Or perhaps it is the other way around. In the case of this frog, which was unknown to scientist as well as Stan Lee, it appears to be a case of convergent evolution. Below is the "Wolverine Frog." A frog that has a boney claw that it can extend to hold its position when mating as well as for using it in battle.
There are actually two kinds of frogs that do something similar.
This one, hails from Japan, which is appropriate for other reasons, and pushes an existing boney spine through its hand. The other however, actually breaks the bones in its hand and pushes the broekn in through its soft toe pads. The fact that that males grow visceral hair on each side gives this species as much claim to the Wolverine lineage as the Japanese one.
|The Hairy Frog from Central Africa|
|The broken bones protrude through the tips of the finger pads|
If you think breaking your hands for clawing purposes or unsheathing a boney spine through your hand sounds about as painful as anything there is another amphibian who might claim top prize for protection involving self-mutilation. The Spanish or Iberian ribbed newt pushes its ribs through its sides as a means of defense. Not only do the sharp points on the ribs stick through the newts side, but they get coated with a poisonous secretion making this one of the most dynamic protection processes ever to evolve.
|When annoyed the newt moves its ribs forward|
|tomography shows the sharp points on the ribs|
|The poisonous secretion that coat the rib tips|
|poisonous rob barbs sticking through to |
discourage even the hungriest of predators
If history is any indication, you are currently gearing up for a new altered reality of all the characters we have grown familiar with. In this alternate universe, reality, reboot, new timeline, fee free to take a few notes from the above newt and lets have some side-spliting poison barbs show up at some point.

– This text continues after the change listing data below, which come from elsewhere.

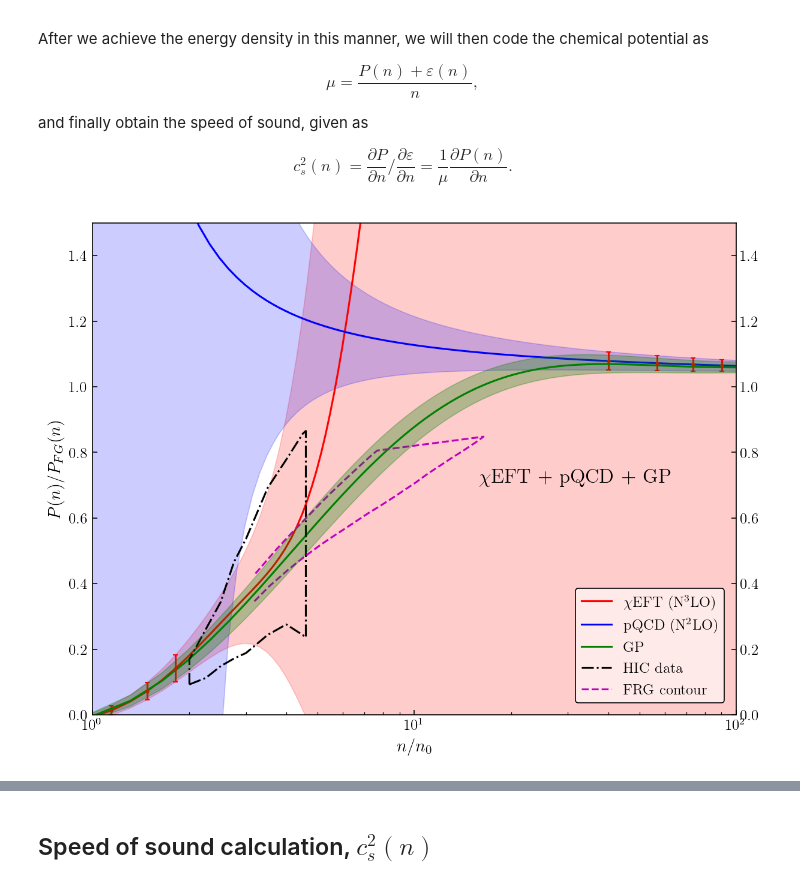
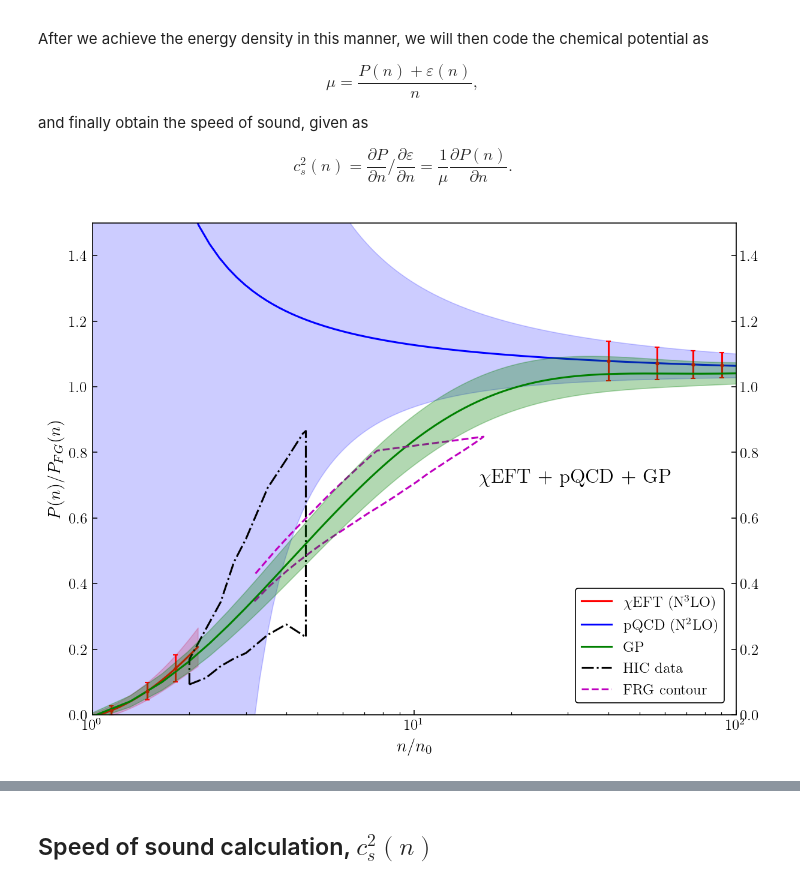
Before and after one commit to asemposki/neutron-rich-bmm, a Jupyter notebook: Pressure_Mixing_GP.ipynb, the cells around one changed output, grey strips where cells are left out. Saved outputs shown, nothing was run; the diff lists cells and outputs as text; code cells hidden in the pictures.

```diff
--- a/Pressure_Mixing_GP.ipynb
+++ b/Pressure_Mixing_GP.ipynb
@@ -79,11 +79,11 @@ _, mu_n, mu_FG = pqcdk.inversion(n_mu=n_q)
 ## Loading GP data
 # %%
 # load training data from GPJaxEmcee calculation for plotting
-tr_data = np.load('data/gpjaxemcee_data/gp_pqcd_alpha_sQ_training_log.npz')
+tr_data = np.load('data/gpjaxemcee_data/gp_pqcd_alphas_onlyc2_training_log.npz')
 print(len(tr_data['mean']))
 
 # load the GP evaluation data from GPJaxEmcee
-gp_result = np.load('data/gpjaxemcee_data/gp_pqcd_alpha_sQ_log.npz')
+gp_result = np.load('data/gpjaxemcee_data/gp_pqcd_alphas_onlyc2_log.npz')
 print(len(gp_result['mean']))
 # %% [output]
 8
@@ -93,7 +93,7 @@ print(len(gp_result['mean']))
 density_test = density[::2]
 # %%
 # use the conversion from the pQCD code to see if this resolves things
-convert_pqcd = np.load('pqcd_fg_data.npz')
+convert_pqcd = np.load('data/eos_data/pqcd_fg_data_alphas_onlyc2.npz')
 
 # interpolate for a functional form to use
 convert_interp = scinterp.interp1d(convert_pqcd['density'], convert_pqcd['mean'], \
@@ -127,8 +127,8 @@ c_{s}^{2}(n) = \frac{\partial P}{\partial n } / \frac{\partial \varepsilon}{\par
 $$
 # %%
 # import the data from the ChEFT, pQCD files directly as the models
-chiral_result = np.load('data/eos_data/pressure_chiral_data_scaled_cpk.npz')
-pqcd_result = np.load('data/eos_data/pressure_pqcd_data_scaled_expQ.npz')
+chiral_result = np.load('data/eos_data/pressure_chiral_data_scaled_2n0.npz')
+pqcd_result = np.load('data/eos_data/pressure_pqcd_data_scaled_expQ_alphas_onlyc2.npz')
 
 # plot BMM result
 fig = plt.figure(figsize=(8,6), dpi=150)
@@ -173,31 +173,31 @@ df_frg = pd.read_csv('data/frg_data_pressure.csv')
 df_hhic = pd.read_csv('data/hic_data_huth.csv')
 df_hfrg = pd.read_csv('data/frg_data_huth.csv')
 
 # frg unscaling
 pressure_free = np.zeros([len(df_frg['n/n0'])])
 p_fg = np.zeros([len(density_test)])
 hbarc = 197.327 # MeV fm
 
 # contour kf_s calculated here
 contour_kf_s_fg = fermi_momentum(density=density_test, degeneracy=4)
 contour_kf_s = fermi_momentum(density=0.16*df_frg['n/n0'], degeneracy=4)
 
 for i in range(len(df_frg['n/n0'])):
     pressure_free[i] = ((1.0/(2.0*np.square(np.pi)))*(contour_kf_s[i]**4.0))*(hbarc)
 p_fg = pqcd_convert_arr
 
 # unscale FRG
 frg_unscaled = df_frg['P/P_free']*pressure_free
 ax.plot(df['Density/n0'], df['p_pfg'], color='k', linestyle='dashdot', label='HIC data')
 ax.plot(df_frg['n/n0'], df_frg['P/P_free'], color='m', linestyle='dashed', label='FRG contour')
 
 # plot the training points
 plt.errorbar(tr_data["density"]/n0, tr_data["mean"], yerr=tr_data["std"], \
              color='red', fmt='o', markersize=2, capsize=2)
 
 # legend
 ax.set_xscale('log')
 ax.legend(loc='lower right', fontsize=12)
 plt.show()
 # %% [output]
-[figure, old version]
+[figure, new version]
```
Also changed, not shown: parts of 6 cells of this notebook, 9 other files.
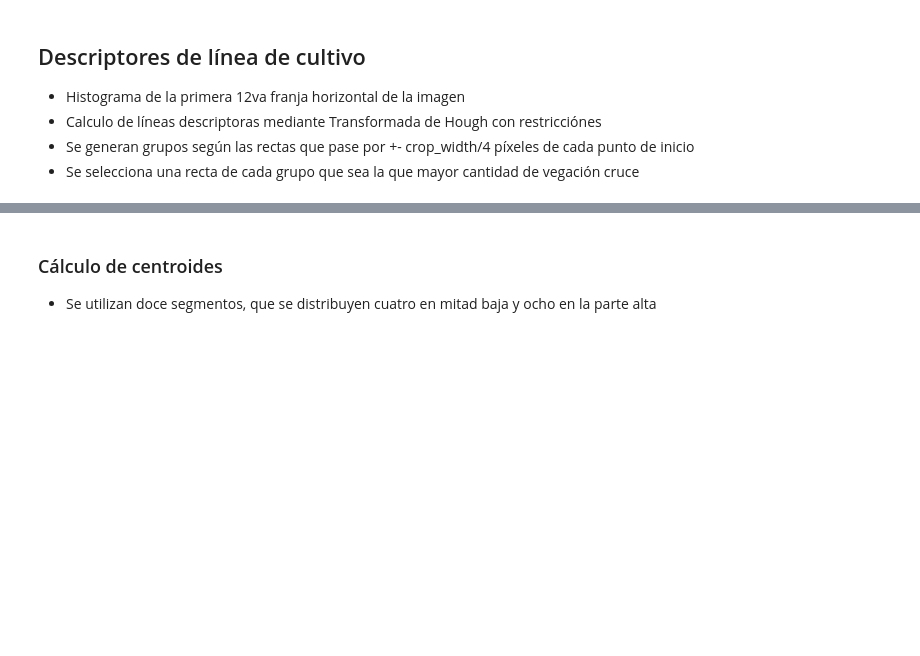
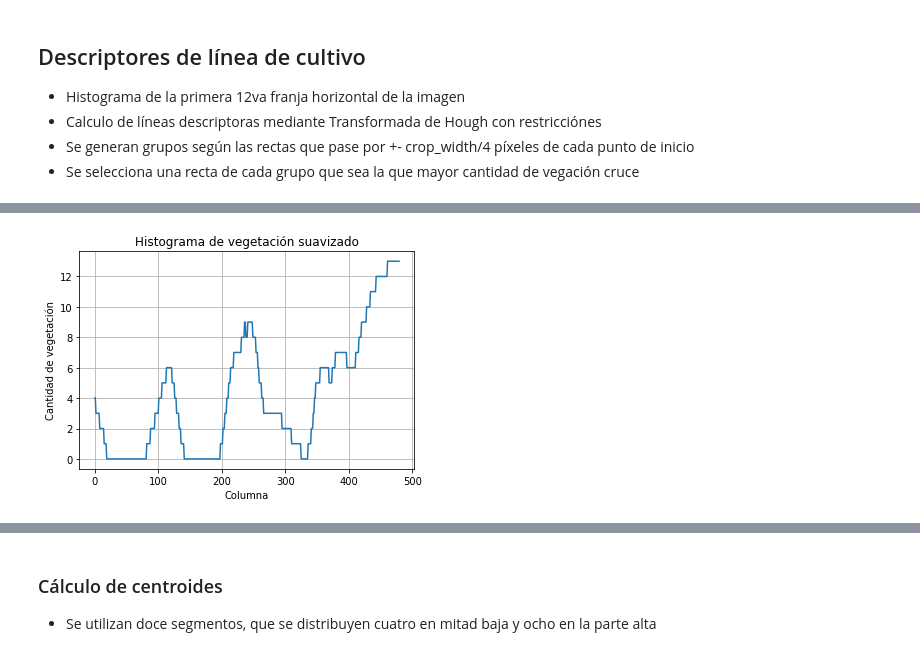
Before and after one commit to joseluisnoguera/Simple-weed-detection, a Jupyter notebook: tesis_project_env/algorithms/AlgoritmoDeDetección.ipynb, the cells around one changed output, grey strips where cells are left out. Saved outputs shown, nothing was run; the diff lists cells and outputs as text; code cells hidden in the pictures; blank space fills up the shorter version.

```diff
--- a/tesis_project_env/algorithms/AlgoritmoDeDetección.ipynb
+++ b/tesis_project_env/algorithms/AlgoritmoDeDetección.ipynb
@@ -50,10 +50,10 @@ import seaborn as sns # Para graficar boxplots
 from ipynb.fs.full.Utils import *
 # %%
 reduction_to_see = 0.6 # Reducción del tamaño original para poder ver las imágenes en tamañas chicas
-crop_width_bottom = 60 # Ancho de línea de cultivo en píxeles
-crop_width_top = 20
+crop_width_bottom = 55 # Ancho de línea de cultivo en píxeles
+crop_width_top = 15
 rs_ratio = 0.25  # un cuarto de la imagen original
-addition = 0.4  # Este porcentaje de ancho es dependiente del tipo de cultivo y el estadío en el que se encuentra
+addition = 0.8  # Este porcentaje de ancho es dependiente del tipo de cultivo y el estadío en el que se encuentra
 
 list_to_invert = {'exg', 'exgr', 'veg', 'com1', 'com2'}
 
@@ -183,34 +183,37 @@ indexes = get_maximum_points(eroded[morph.shape[0] - h_space:morph.shape[0], 0:m
 # %%
 # El tamaño de ventana depende del ancho de las lineas, se busca un valor de manera que suavice y resalte los picos de cultivo
 # El grado del polinomio (por prueba) resulto ser mejor con grado 1, y eso puede ayudar en los calculos
 # Buscar como implementarlo en c++ (Savitzky Golay filter)
 
 # Sumo uno al ancho para que sea impar, resto 10 para mayor resolución
 #-----
-# window_length = int(crop_width*0.4)
-# window_length = window_length+1 if (window_length%2==0) else window_length
-# smoothed_2dg = (savgol_filter(histogram, window_length=window_length,
-#                               polyorder=1)).astype(np.int16)
+crop_width=crop_width_bottom
+window_length = int(crop_width*0.4)
+window_length = window_length+1 if (window_length%2==0) else window_length
+smoothed_2dg = (savgol_filter(histogram, window_length=window_length,
+                              polyorder=1)).astype(np.int16)
 
 #------- Manual
 # winSize = crop_width_bottom
 # winMidSize = int(winSize/2)
 # smoothed = np.zeros(histogram.shape, np.int16)
 # for i in range(0,len(histogram)):
 #     total = 0
 #     for j in range(0,winSize):
 #         tmp = i - winMidSize + j
 #         if (tmp >= 0 and  tmp < len(histogram)):
 #             total += histogram[tmp]
 #     smoothed[i] = int(total/winSize)
 
-# fig, ax = plt.subplots()
-# ax.plot(x, smoothed)
-# ax.set(xlabel='Columna', ylabel='Cantidad de vegetación',
-#        title='Histograma de vegetación suavizado')
-# ax.grid()
+fig, ax = plt.subplots()
+ax.plot(x, smoothed_2dg)
+ax.set(xlabel='Columna', ylabel='Cantidad de vegetación',
+       title='Histograma de vegetación suavizado')
+ax.grid()
 # fig.savefig('img/test/histogram_vegetation_smoothed.png')
 # plt.show()
+# %% [output]
+[figure, added]
 # %%
 # Detección de picos, basados en una ventana de desplazamiento y punto de inflexión
 # Los interpola
```
Also changed, not shown: parts of 4 cells of this notebook, 2 other files.
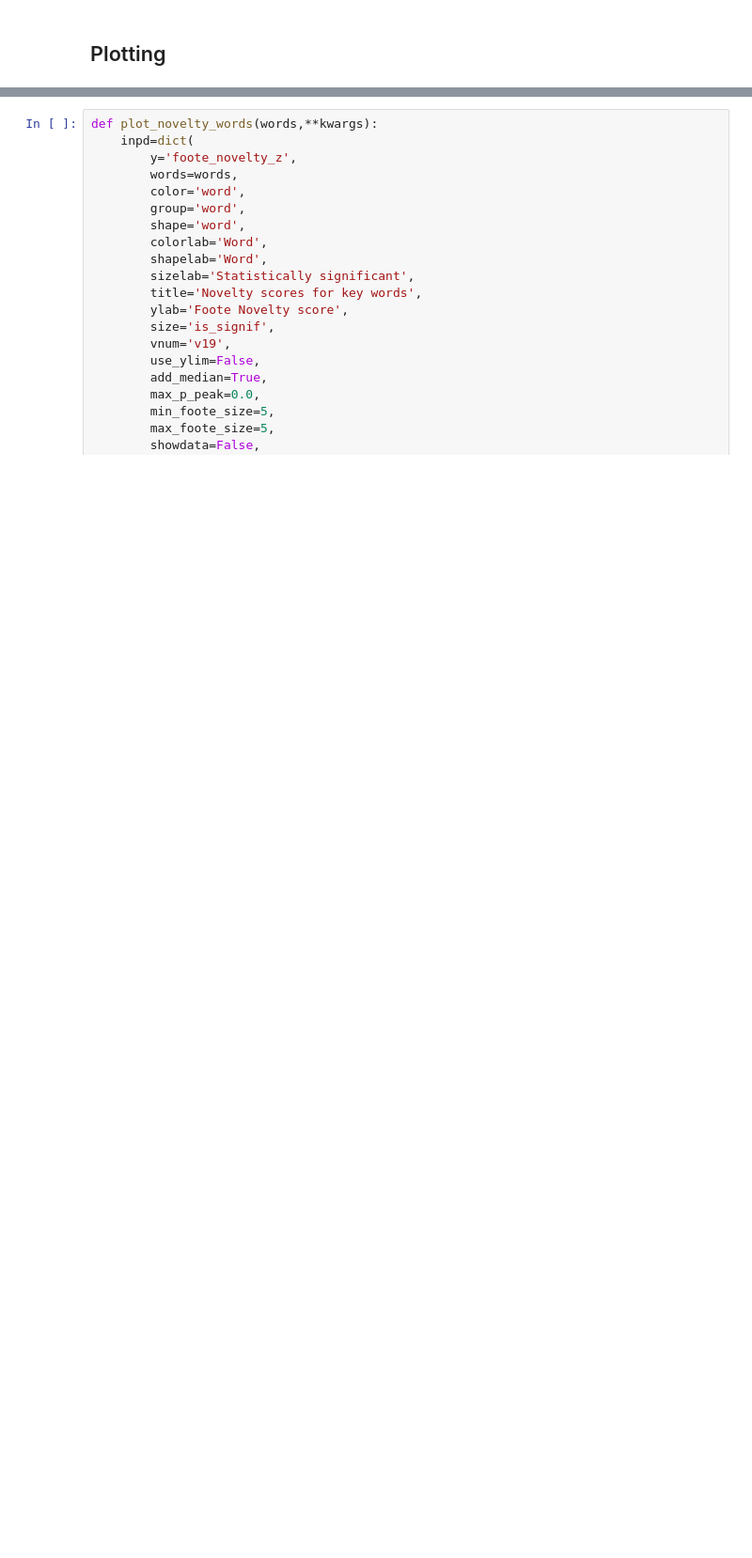
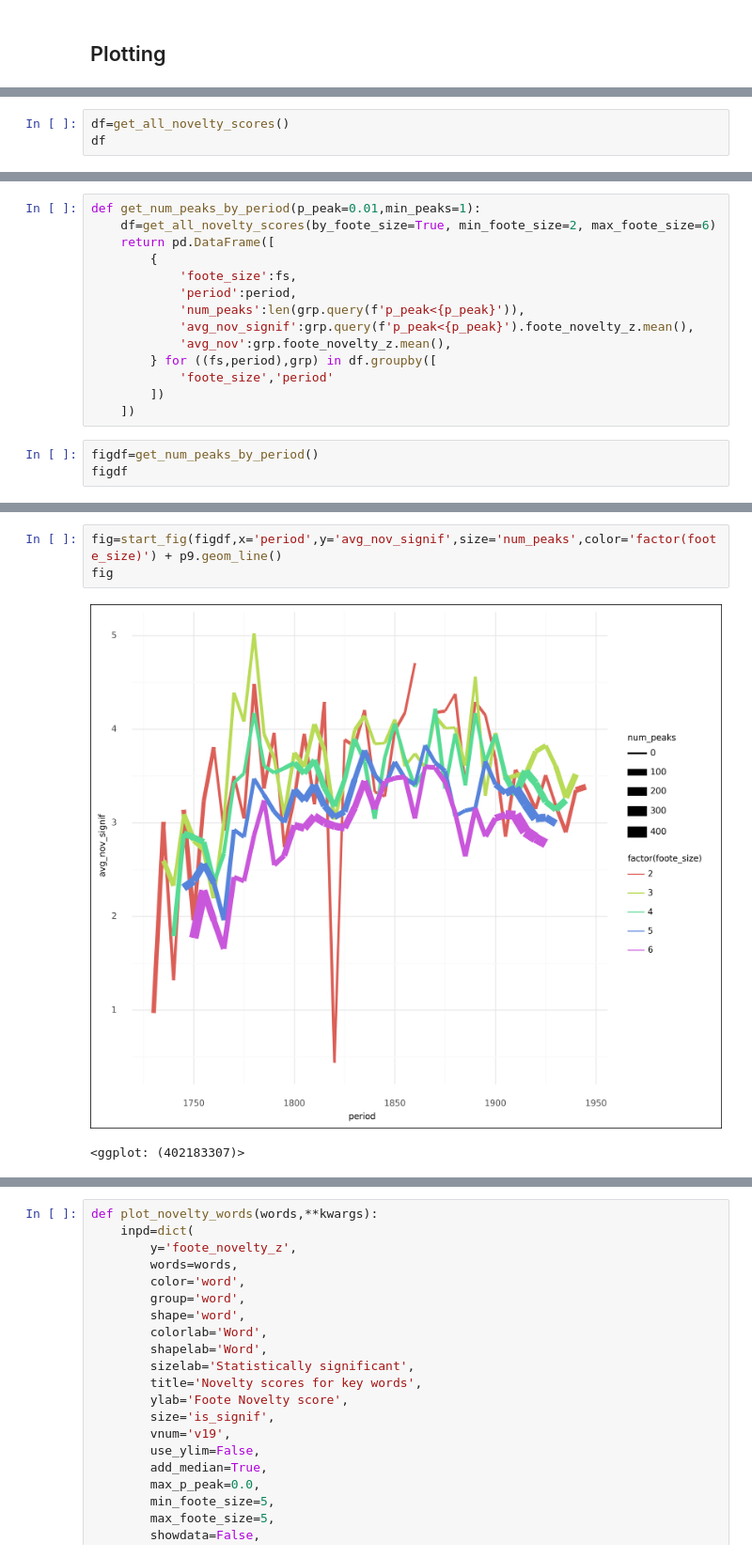
Before and after one commit to quadrismegistus/koselleck, a Jupyter notebook: koselleck/novelty/novelty.ipynb, the cells around one changed output, grey strips where cells are left out. Shown at 94% size. Cells and saved outputs as stored; diff of their text form; blank space fills up the shorter version.

```diff
--- a/koselleck/novelty/novelty.ipynb
+++ b/koselleck/novelty/novelty.ipynb
@@ -291,0 +379,3 @@ def plot_novelty_all(words,**y):
+# %%
+df=get_all_novelty_scores()
+df
@@ -291,0 +396,17 @@ def plot_novelty_all(words,**y):
+# %%
+def get_num_peaks_by_period(p_peak=0.01,min_peaks=1):
+    df=get_all_novelty_scores(by_foote_size=True, min_foote_size=2, max_foote_size=6)
+    return pd.DataFrame([
+        {
+            'foote_size':fs,
+            'period':period,
+            'num_peaks':len(grp.query(f'p_peak<{p_peak}')),
+            'avg_nov_signif':grp.query(f'p_peak<{p_peak}').foote_novelty_z.mean(),
+            'avg_nov':grp.foote_novelty_z.mean(),
+        } for ((fs,period),grp) in df.groupby([
+            'foote_size','period'
+        ])
+    ])
+# %%
+figdf=get_num_peaks_by_period()
+figdf
@@ -291,0 +427,6 @@ def plot_novelty_all(words,**y):
+# %%
+fig=start_fig(figdf,x='period',y='avg_nov_signif',size='num_peaks',color='factor(foote_size)') + p9.geom_line()
+fig
+# %% [output]
+[figure, added]
+<ggplot: (402183307)>
```
Also changed, not shown: parts of 19 cells of this notebook, 3 other files.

If nothing else it will give your writers a great challenge coming up with the sound effects for protruding ribs.